What you return must be every line below that includes the word "imfft".

** Opening MATERIAL TO PROCESS block **

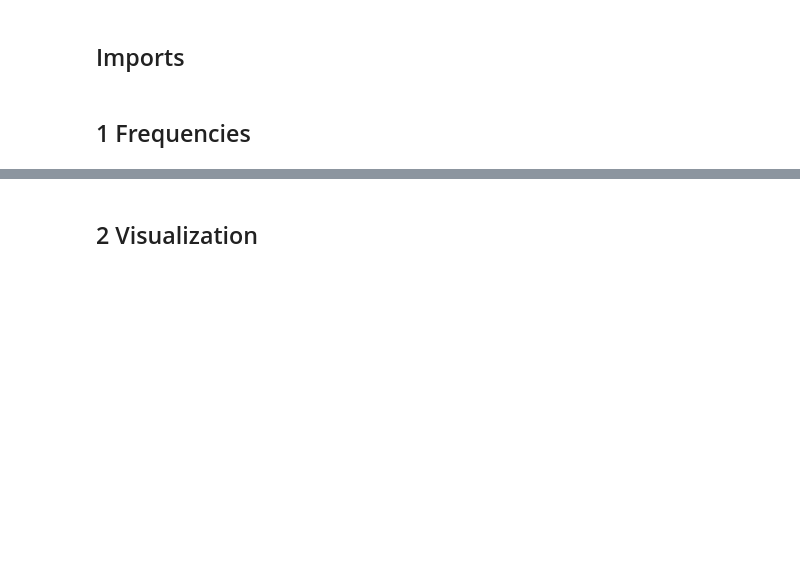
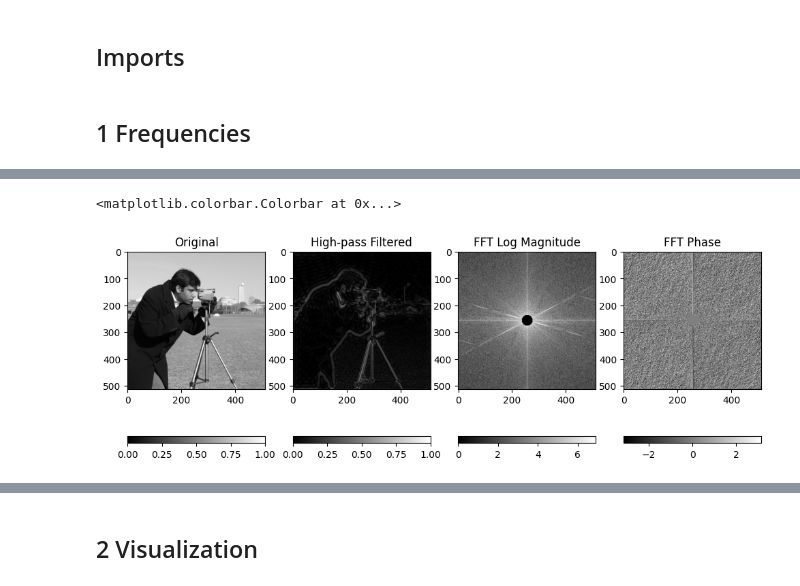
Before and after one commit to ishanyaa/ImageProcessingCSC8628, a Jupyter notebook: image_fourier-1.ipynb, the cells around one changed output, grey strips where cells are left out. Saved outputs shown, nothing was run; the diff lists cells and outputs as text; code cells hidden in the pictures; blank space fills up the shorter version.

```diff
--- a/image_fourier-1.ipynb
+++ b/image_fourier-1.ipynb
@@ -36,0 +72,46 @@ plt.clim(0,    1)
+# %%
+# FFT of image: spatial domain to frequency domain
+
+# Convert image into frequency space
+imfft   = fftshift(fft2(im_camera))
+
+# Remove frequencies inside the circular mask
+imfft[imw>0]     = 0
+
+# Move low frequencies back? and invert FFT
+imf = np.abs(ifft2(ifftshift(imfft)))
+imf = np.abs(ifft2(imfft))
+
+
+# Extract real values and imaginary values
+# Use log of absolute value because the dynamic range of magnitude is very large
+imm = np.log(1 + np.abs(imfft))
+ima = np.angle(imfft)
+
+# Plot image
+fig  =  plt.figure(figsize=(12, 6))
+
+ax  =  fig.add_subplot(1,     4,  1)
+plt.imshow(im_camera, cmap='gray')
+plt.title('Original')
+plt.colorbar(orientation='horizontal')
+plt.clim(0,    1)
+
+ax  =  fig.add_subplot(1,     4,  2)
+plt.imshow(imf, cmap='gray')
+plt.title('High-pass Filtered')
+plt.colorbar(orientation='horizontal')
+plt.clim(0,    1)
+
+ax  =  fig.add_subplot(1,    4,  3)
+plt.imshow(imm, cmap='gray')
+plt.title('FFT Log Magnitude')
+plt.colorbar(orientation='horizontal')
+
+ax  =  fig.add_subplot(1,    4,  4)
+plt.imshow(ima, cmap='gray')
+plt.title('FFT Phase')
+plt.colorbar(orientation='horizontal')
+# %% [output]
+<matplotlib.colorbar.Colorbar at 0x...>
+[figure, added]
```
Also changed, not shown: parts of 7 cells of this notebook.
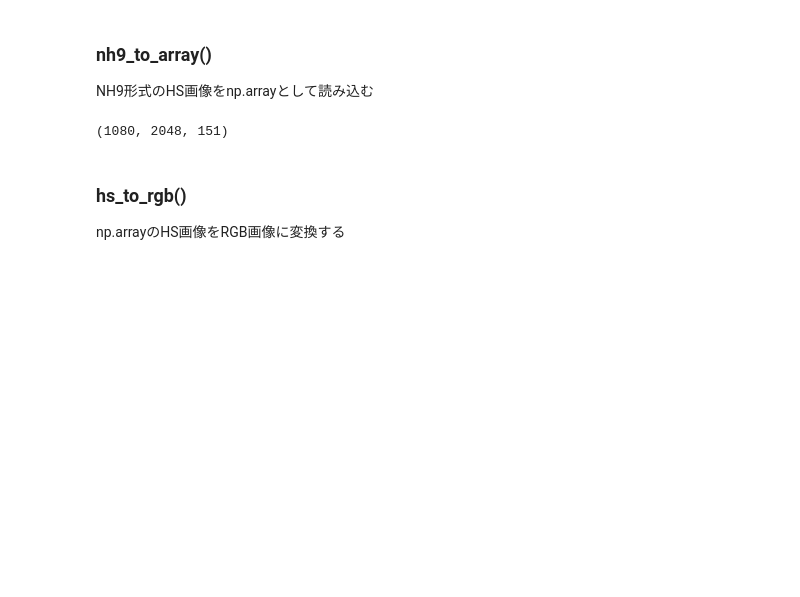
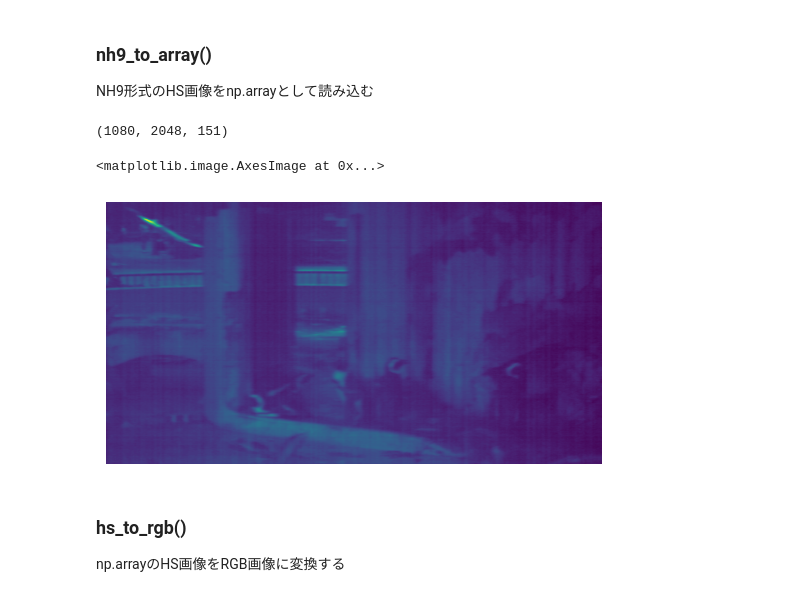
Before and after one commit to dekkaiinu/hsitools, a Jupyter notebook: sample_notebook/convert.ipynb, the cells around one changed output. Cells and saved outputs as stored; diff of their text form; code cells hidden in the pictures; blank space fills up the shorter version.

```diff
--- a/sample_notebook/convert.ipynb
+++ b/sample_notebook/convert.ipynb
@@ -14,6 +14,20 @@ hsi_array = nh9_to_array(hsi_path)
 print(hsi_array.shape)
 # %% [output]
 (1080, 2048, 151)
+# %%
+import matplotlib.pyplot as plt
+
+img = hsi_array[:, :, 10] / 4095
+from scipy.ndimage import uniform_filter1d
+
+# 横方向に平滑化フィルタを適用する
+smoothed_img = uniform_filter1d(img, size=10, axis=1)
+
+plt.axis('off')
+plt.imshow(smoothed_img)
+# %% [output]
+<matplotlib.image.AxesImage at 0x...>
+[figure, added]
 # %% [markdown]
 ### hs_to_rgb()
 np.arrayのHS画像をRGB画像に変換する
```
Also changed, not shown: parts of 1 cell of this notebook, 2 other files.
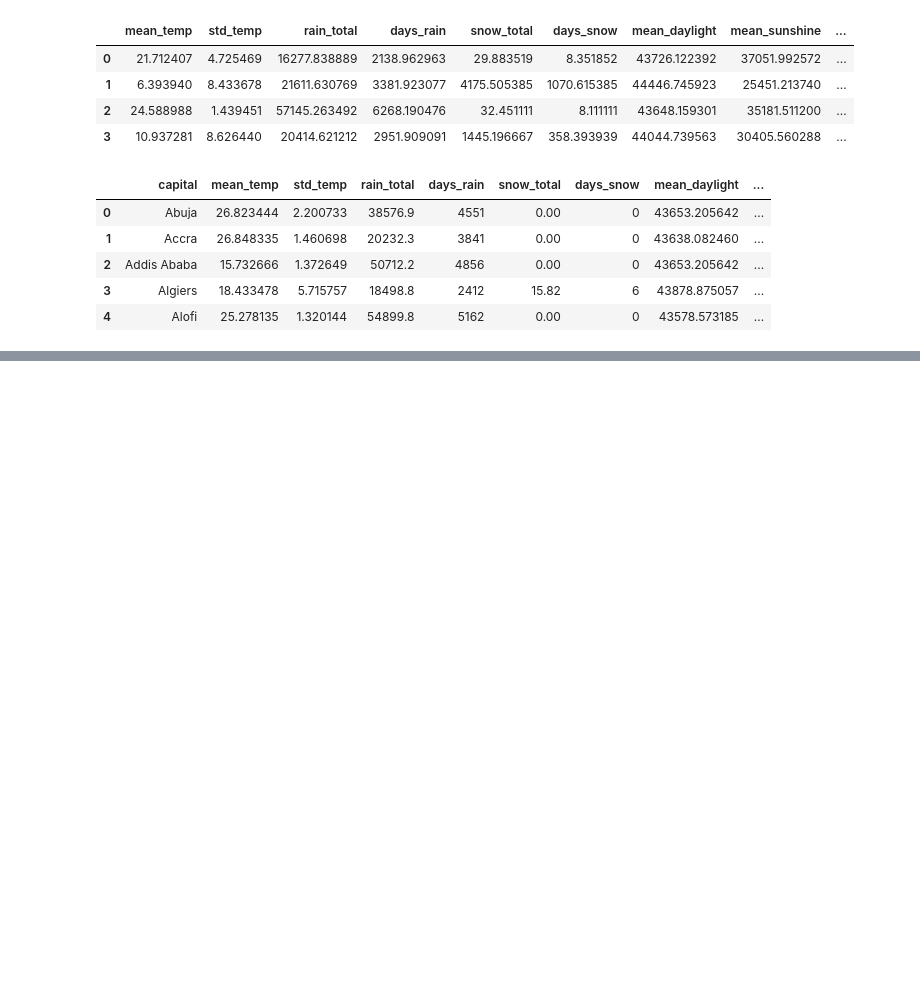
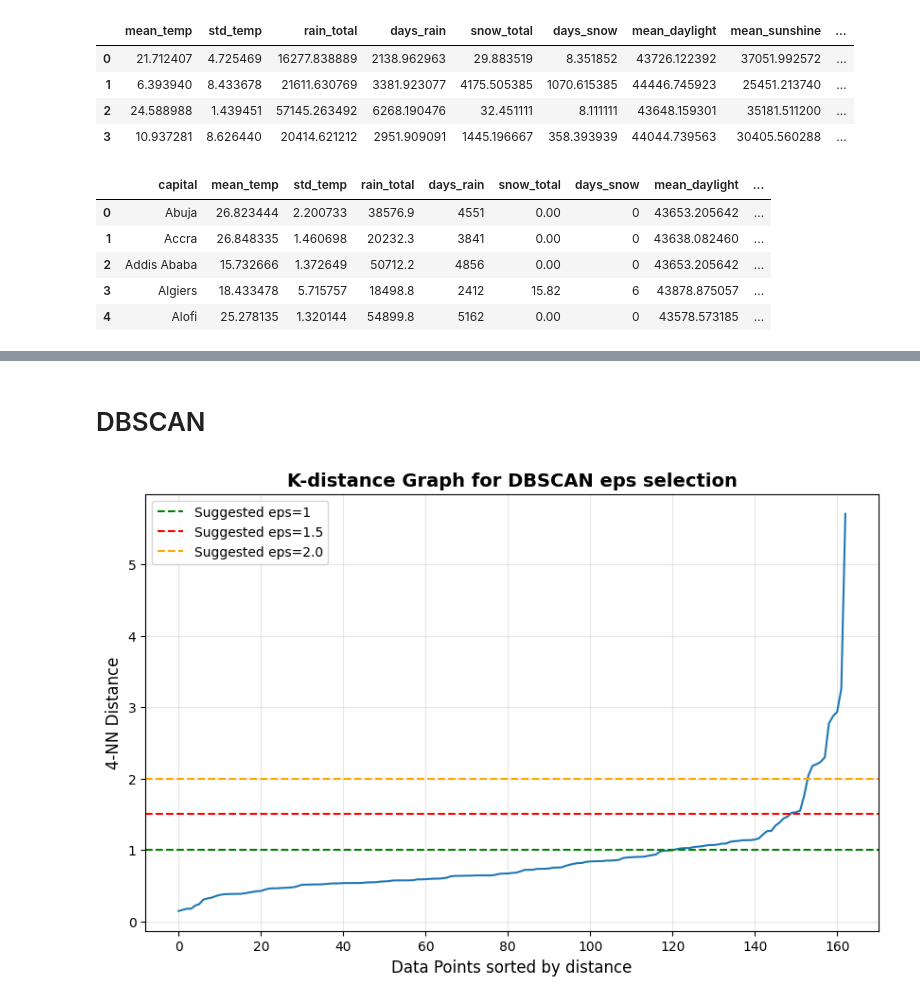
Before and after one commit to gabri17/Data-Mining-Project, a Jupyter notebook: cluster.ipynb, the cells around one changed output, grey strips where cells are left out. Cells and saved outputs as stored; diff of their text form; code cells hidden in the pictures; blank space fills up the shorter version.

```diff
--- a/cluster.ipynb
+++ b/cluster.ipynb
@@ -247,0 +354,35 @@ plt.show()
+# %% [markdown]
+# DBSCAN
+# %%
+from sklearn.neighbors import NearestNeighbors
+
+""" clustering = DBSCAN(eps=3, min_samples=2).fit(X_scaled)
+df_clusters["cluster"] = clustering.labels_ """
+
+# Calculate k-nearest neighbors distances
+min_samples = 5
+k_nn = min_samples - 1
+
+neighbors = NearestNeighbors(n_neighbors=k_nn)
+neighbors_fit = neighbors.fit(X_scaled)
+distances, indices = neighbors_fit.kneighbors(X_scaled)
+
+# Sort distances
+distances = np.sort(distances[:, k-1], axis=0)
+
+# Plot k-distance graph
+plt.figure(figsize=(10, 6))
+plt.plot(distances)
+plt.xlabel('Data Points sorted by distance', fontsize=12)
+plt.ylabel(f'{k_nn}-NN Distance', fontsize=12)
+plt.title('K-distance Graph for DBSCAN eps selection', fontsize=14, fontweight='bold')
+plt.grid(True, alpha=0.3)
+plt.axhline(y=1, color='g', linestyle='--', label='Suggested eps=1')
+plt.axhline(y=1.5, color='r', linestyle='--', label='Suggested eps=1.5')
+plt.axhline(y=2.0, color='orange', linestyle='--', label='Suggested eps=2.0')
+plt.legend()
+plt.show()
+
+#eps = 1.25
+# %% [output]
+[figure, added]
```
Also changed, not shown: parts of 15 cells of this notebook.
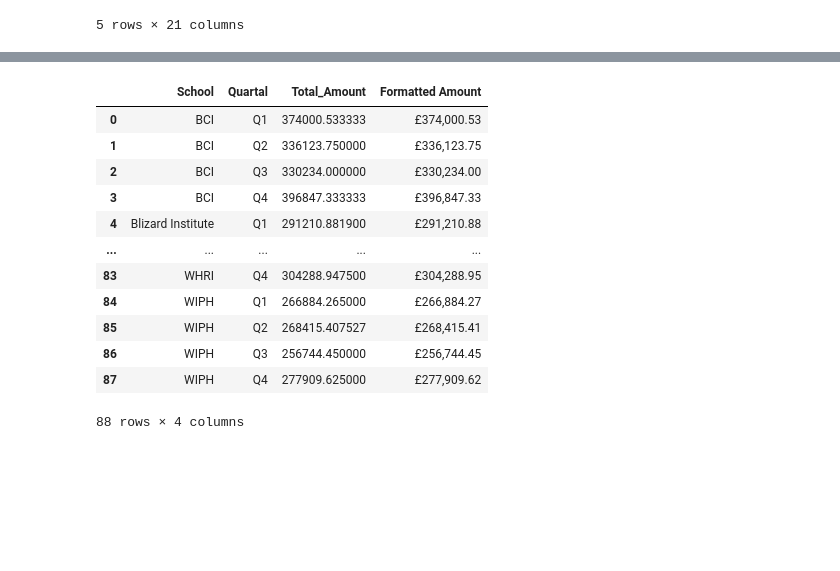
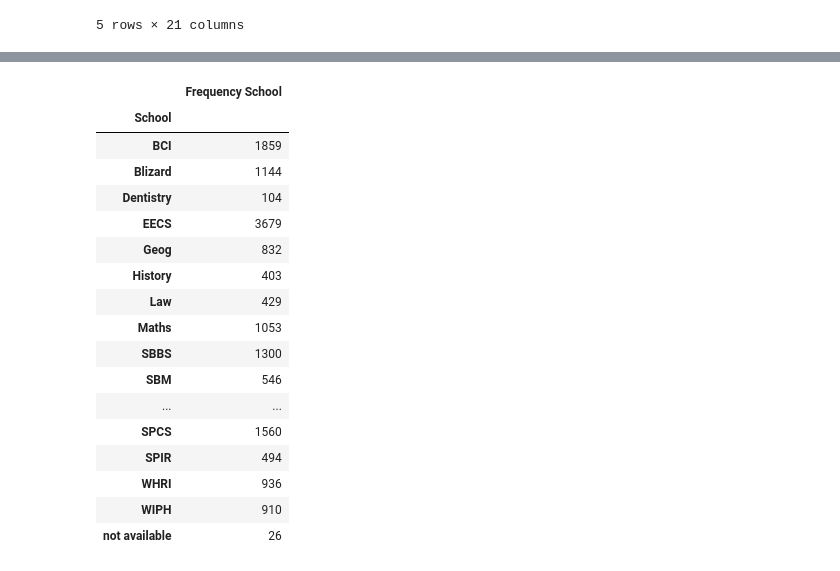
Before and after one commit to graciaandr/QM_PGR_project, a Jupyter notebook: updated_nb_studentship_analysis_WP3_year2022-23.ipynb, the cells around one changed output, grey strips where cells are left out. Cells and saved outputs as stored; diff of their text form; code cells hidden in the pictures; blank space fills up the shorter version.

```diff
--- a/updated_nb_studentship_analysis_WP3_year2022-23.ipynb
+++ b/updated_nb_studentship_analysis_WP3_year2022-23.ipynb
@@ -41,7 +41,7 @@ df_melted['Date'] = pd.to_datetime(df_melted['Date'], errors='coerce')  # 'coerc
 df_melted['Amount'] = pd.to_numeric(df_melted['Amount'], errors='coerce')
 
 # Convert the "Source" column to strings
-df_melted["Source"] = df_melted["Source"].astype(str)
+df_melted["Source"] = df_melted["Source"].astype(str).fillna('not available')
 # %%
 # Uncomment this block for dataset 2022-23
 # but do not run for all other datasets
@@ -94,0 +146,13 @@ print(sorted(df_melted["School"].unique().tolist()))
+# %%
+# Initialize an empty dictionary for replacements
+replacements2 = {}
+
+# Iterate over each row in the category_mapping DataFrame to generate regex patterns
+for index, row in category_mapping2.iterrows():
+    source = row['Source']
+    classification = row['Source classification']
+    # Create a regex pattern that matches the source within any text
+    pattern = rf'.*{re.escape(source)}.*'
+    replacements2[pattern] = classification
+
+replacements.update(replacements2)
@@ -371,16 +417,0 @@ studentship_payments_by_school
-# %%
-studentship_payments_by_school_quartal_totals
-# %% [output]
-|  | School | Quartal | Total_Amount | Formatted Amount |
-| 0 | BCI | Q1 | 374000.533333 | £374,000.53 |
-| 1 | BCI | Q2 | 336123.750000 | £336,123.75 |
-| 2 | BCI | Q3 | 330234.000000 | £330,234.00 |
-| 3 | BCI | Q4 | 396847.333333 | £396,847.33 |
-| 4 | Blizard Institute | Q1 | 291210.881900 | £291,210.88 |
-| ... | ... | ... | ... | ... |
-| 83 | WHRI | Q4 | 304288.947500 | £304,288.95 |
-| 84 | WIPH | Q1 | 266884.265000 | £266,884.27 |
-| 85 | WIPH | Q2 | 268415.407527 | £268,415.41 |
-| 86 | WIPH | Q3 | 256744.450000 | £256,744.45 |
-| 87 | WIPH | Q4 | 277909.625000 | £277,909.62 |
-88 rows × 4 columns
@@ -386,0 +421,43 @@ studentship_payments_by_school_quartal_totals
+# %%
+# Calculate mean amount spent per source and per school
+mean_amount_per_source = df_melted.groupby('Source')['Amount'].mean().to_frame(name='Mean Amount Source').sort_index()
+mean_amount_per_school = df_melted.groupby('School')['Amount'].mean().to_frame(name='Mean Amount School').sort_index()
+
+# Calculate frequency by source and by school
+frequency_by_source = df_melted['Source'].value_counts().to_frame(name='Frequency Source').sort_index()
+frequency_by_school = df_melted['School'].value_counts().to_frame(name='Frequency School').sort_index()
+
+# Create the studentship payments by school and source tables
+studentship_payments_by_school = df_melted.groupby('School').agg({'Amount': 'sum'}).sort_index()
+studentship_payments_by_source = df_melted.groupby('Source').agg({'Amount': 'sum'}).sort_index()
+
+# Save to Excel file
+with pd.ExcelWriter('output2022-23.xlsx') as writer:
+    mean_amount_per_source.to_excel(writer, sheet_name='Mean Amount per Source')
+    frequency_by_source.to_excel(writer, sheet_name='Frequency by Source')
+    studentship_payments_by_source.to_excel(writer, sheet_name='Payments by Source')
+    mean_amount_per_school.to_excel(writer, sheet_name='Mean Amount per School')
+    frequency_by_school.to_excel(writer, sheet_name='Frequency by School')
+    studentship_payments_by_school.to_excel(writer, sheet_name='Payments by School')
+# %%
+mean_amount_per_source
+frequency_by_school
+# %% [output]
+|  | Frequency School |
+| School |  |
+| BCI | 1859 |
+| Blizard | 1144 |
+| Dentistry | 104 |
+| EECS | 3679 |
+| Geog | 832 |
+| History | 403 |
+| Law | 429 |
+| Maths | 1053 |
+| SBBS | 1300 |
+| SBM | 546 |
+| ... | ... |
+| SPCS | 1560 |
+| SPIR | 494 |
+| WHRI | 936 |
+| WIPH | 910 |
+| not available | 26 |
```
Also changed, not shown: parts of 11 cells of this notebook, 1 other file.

** Closing MATERIAL TO PROCESS block **

◆ PROBLEM SOLUTION:
+imfft   = fftshift(fft2(im_camera))
+imfft[imw>0]     = 0
+imf = np.abs(ifft2(ifftshift(imfft)))
+imf = np.abs(ifft2(imfft))
+imm = np.log(1 + np.abs(imfft))
+ima = np.angle(imfft)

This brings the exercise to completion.